A music director, medievalist in musicology and recorder player, Pedro Memelsdorff was born in Argentina, graduated from the Schola Cantorum in Basle and the Sweelinck Conservatorium in Amsterdam, and obtained a Ph.D. in Musicology from Utrecht University.
As a musician, he has been a member of Jordi Savall’s Hesperion XX/XXI since 1981 and of a duo with Andreas Staier since 1984. In the late 1980s he played contemporary music with the ensemble Broken Consort Zurich. In 1987 he founded the ensemble Mala Punica, specializing in late medieval polyphony, with which he has performed over four hundred concerts in major early-music venues in Europe and America and published eight CDs that have received over forty international awards.
Memelsdorff and his ensemble Mala Punica have been Artists in Residence at the University of California Davis, at the Amuz in Antwerp, at the Fondation Royaumont in Paris, and Blodgett Distinguished Artists at Harvard University in 2014.
As a musicologist, Memelsdorff regularly publishes in the specialized press. He has authored a monograph on the history and codicology of the Codex Faenza 117 (LIM, Libreria Musicale Italiana, Lucca) and is preparing a further volume on the same MS for Brepols.
A Fellow of Villa I Tatti (Harvard University) in 2003-04, Memelsdorff is now an Affiliate Researcher at the University of Tours, a member of the college of the Confederal PhD programme in Italian Civilization (Switzerland), and of the Study Groups “Transmission of Knowledge as a Primary Aim in Music Education” and “Tablature in Western Music” of the International Musicological Society.
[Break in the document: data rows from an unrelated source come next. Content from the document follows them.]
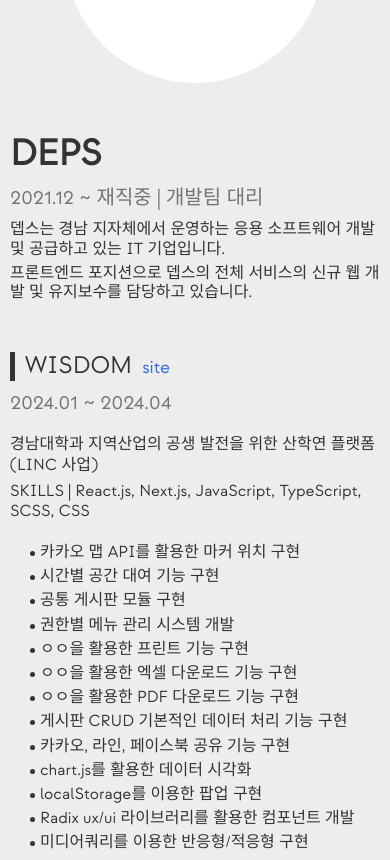
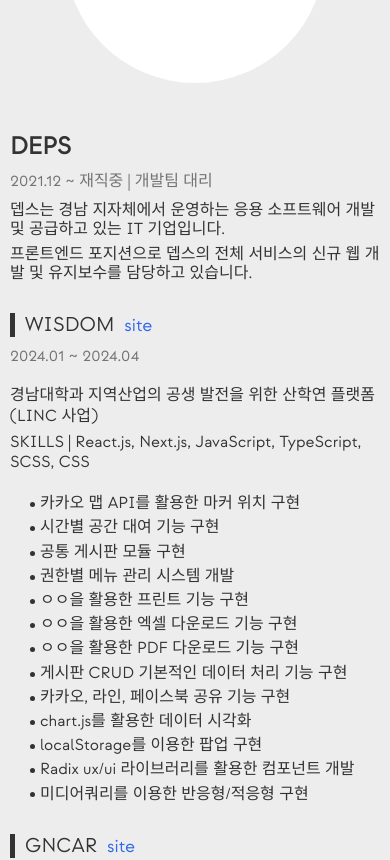
Before and after one commit to elin-sunhye/portfolio, a Next.js app: page / in a window 390 px wide. Shown: the part 2672-3532 px from the top of the page. Built offline with nearby package versions, Linux system fonts and the light colour scheme.

Commit message:
메인 수정

```diff
--- a/app/page.module.scss
+++ b/app/page.module.scss
@@ -577,7 +577,7 @@
   // career_section ---------------------------------
   .career_section {
     .career_box {
-      gap: 7rem;
+      gap: 3rem;
 
       .career {
         flex-wrap: wrap;
@@ -593,18 +593,14 @@
           padding-left: 0;
           border-left: 0;
           border-bottom: 1px solid var(--black);
-          padding-bottom: 3rem;
+          padding-bottom: 0;
 
           .comp_name {
-            font-size: var(--fs-36);
-            font-weight: 900;
+            font-size: var(--fs-24);
           }
 
           .period {
-            display: block;
-            font-size: var(--fs-20);
-            color: var(--gray-5);
-            margin: 1rem 0;
+            font-size: var(--fs-16);
           }
 
           .comp_desc {
@@ -615,26 +611,20 @@
           }
 
           .project_box {
-            margin: 5rem 0;
+            margin: 3rem 0;
 
             .project_nm {
               border-left: 0.5rem solid var(--black);
               padding-left: 1rem;
-              font-size: var(--fs-24);
+              font-size: var(--fs-20);
               margin-bottom: 1rem;
-
-              a {
-                display: inline-block;
-                margin-left: 1rem;
-                color: var(--sub-blue-1);
-              }
             }
 
             .project_period {
               display: block;
-              font-size: var(--fs-20);
+              font-size: var(--fs-16);
               color: var(--gray-5);
-              margin: 1rem 0;
+              margin-top: 0.5rem;
             }
 
             .project_desc {
@@ -717,28 +707,7 @@
     }
   }
 
-  // career_section ---------------------------------
-  // .career_section {
-  //   .career_box {
-  //     gap: 2rem;
-
-  //     .career_slides {
-  //       width: 100vw;
-
-  //       // career_rolling_hover_card
-  //       .career_rolling_hover_card {
-  //         span {
-  //           font-size: var(--fs-14);
-  //         }
-  //         p {
-  //           font-size: var(--fs-18);
-  //         }
-  //       }
-  //     }
-  //   }
-  // }
-
-  //
+  // project_wiko_section
   .project_wiko_section {
     .wrap {
       .scroll_box {
```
He is also a member of the scientific boards of the Journal of the Alamire Foundation, and the Ars nova series of LIM.
He was tenured Professor of Music at the Conservatory of Zurich (Switzerland) and the Civica Scuola di Musica of Milan (Italy), and still serves as a tenured Professor at the Escola Superior de Música de Catalunya in Barcelona (Spain), where he directed the Master programmes in Early Music Research and Performance until 2017.
He has been guest professor and lecturer at several music institutions in Europe, America and Japan, including the Schola Cantorum Basiliensis and the Conservatories of Jerusalem, Haifa, Cologne, Mainz, Bremen, Maastricht, The Hague, Copenhagen, Lyon, Dublin, the New England Conservatory, and The Royal Academy of London; and the Universities of Oxford, Harvard, Tel Aviv, Tokyo, Rome, Saarland, Salamanca, Würzburg, Davis, and Berkeley, as well as the City University of New York, the University of North Carolina at Chapel Hill, and the Catholic University of Buenos Aires.
In the spring of 2010 he was Ernest-Bloch lecturer at the University of California Berkeley, where he gave a series of lectures entitled The Music of Theory: Theorist-Composers in Late Medieval Italy, and in December 2010 he was shortlisted for a position of full professorship in Historical musicology at Harvard University.
A tenured Director of the Egida Sartori and Laura Alvini Early Music Seminars at the Fondazione Giorgio Cini in Venice since 2006, he has also served as the Director of the Schola Cantorum Basiliensis in Basle and Artistic Director of the early-music festival Festtage Alte Musik in the same city.
In 2017 he has been appointed as artistic planner for musical events at Villa I Tatti, The Harvard University Center for Italian Renaissance Studies in Florence, and in 2020 musicological advisor of the Galleria dell'Accademia of Florence.
In 2020 he was invited as Christoph Wolff Distinguished Scholar at Harvard University, and as Francesco De Dombrowski Visiting Professor at Villa I Tatti (semester January-June) to carry on a research project about music in the late-eighteenth-century French Caribbean.
He has newly founded Arlequin Philosophe, an ensemble specialized in French-Caribbean late-Baroque repertoire, which has started performing in 2021. He has also been invited by USA orchestras (Opera Lafayette, Louisiana Philharmonic Orchestra) to perform the same repertoire as a guest conductor.